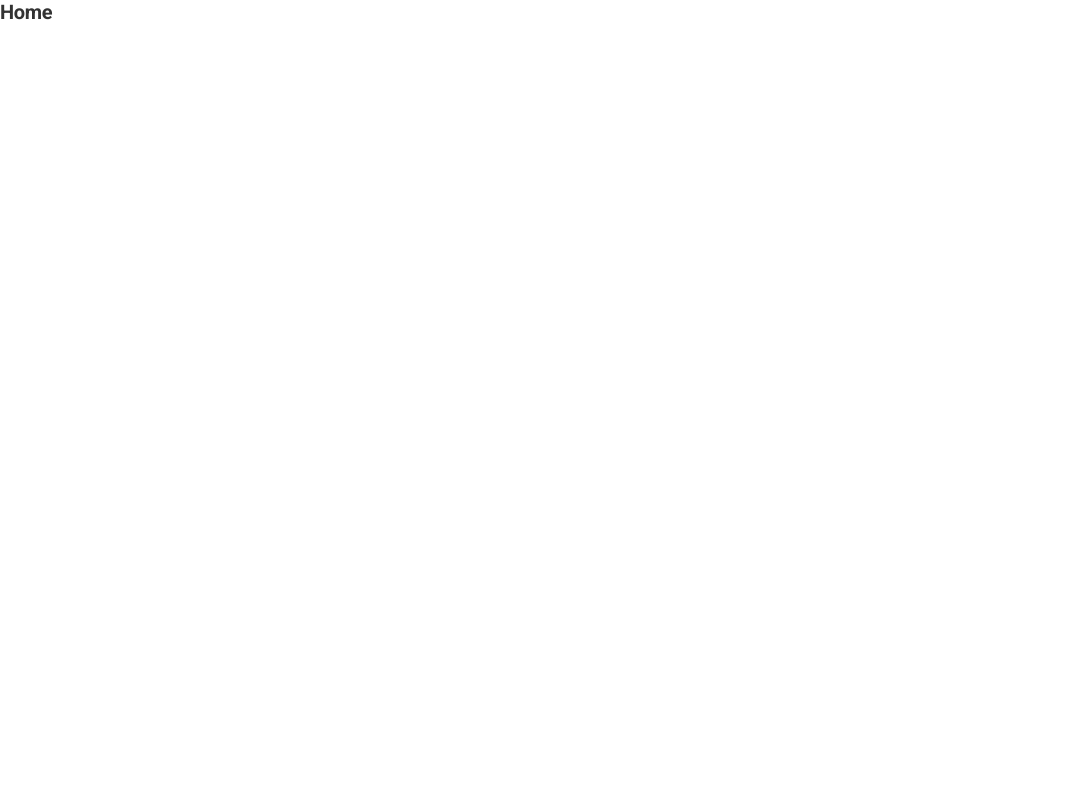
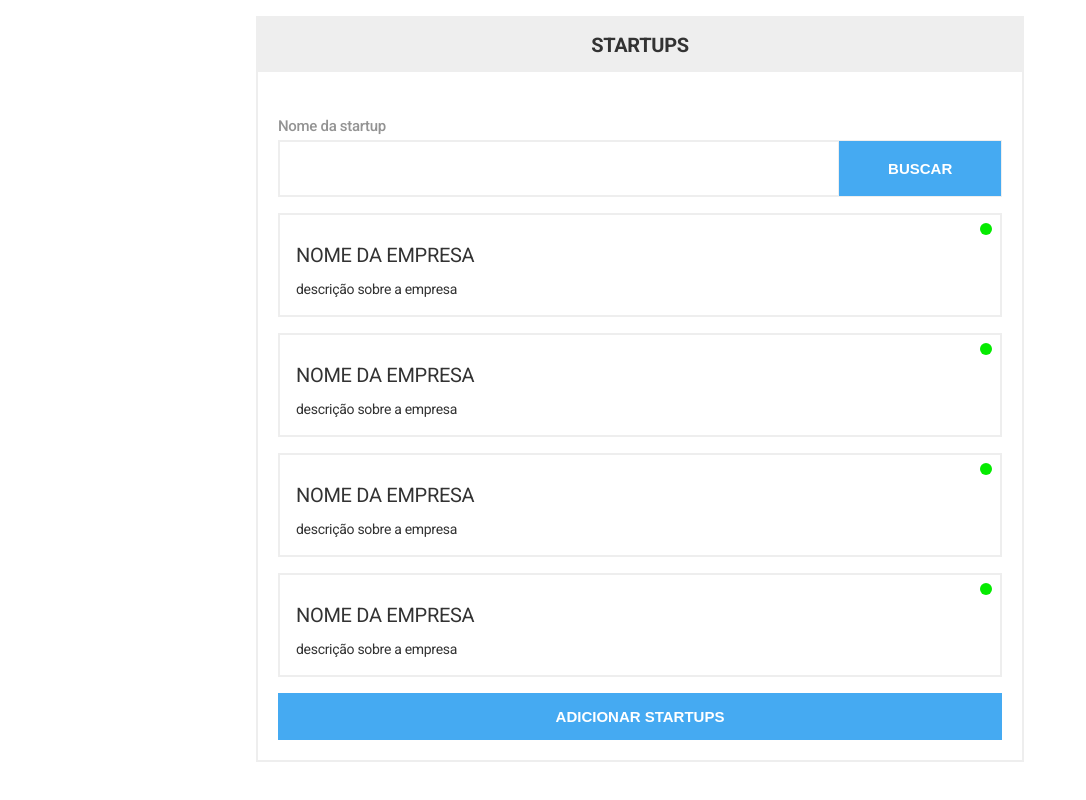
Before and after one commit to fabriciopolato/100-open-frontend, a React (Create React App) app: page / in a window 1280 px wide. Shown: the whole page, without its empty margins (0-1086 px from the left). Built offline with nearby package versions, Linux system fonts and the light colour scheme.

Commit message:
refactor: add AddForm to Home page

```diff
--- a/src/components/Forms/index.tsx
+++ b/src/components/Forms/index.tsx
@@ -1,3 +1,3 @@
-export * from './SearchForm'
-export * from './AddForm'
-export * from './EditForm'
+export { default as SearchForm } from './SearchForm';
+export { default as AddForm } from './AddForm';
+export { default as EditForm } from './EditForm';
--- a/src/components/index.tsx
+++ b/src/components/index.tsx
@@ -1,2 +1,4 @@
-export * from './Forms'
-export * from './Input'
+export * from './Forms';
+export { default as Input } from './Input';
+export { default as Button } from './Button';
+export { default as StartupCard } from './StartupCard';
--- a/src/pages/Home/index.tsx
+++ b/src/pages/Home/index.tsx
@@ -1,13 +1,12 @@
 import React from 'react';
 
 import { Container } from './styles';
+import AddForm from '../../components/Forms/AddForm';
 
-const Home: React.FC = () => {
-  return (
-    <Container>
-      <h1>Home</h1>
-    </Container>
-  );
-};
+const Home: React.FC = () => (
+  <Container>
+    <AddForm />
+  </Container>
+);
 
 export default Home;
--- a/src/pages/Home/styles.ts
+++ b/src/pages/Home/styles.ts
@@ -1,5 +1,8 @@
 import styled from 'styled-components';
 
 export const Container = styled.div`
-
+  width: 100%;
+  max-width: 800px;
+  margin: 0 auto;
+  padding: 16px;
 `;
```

------

■ **Your instructions**
Using the material above, return every line that holds the string "styles".

■ **Answer to this exercise**
 import { Container } from './styles';
--- a/src/pages/Home/styles.ts
+++ b/src/pages/Home/styles.ts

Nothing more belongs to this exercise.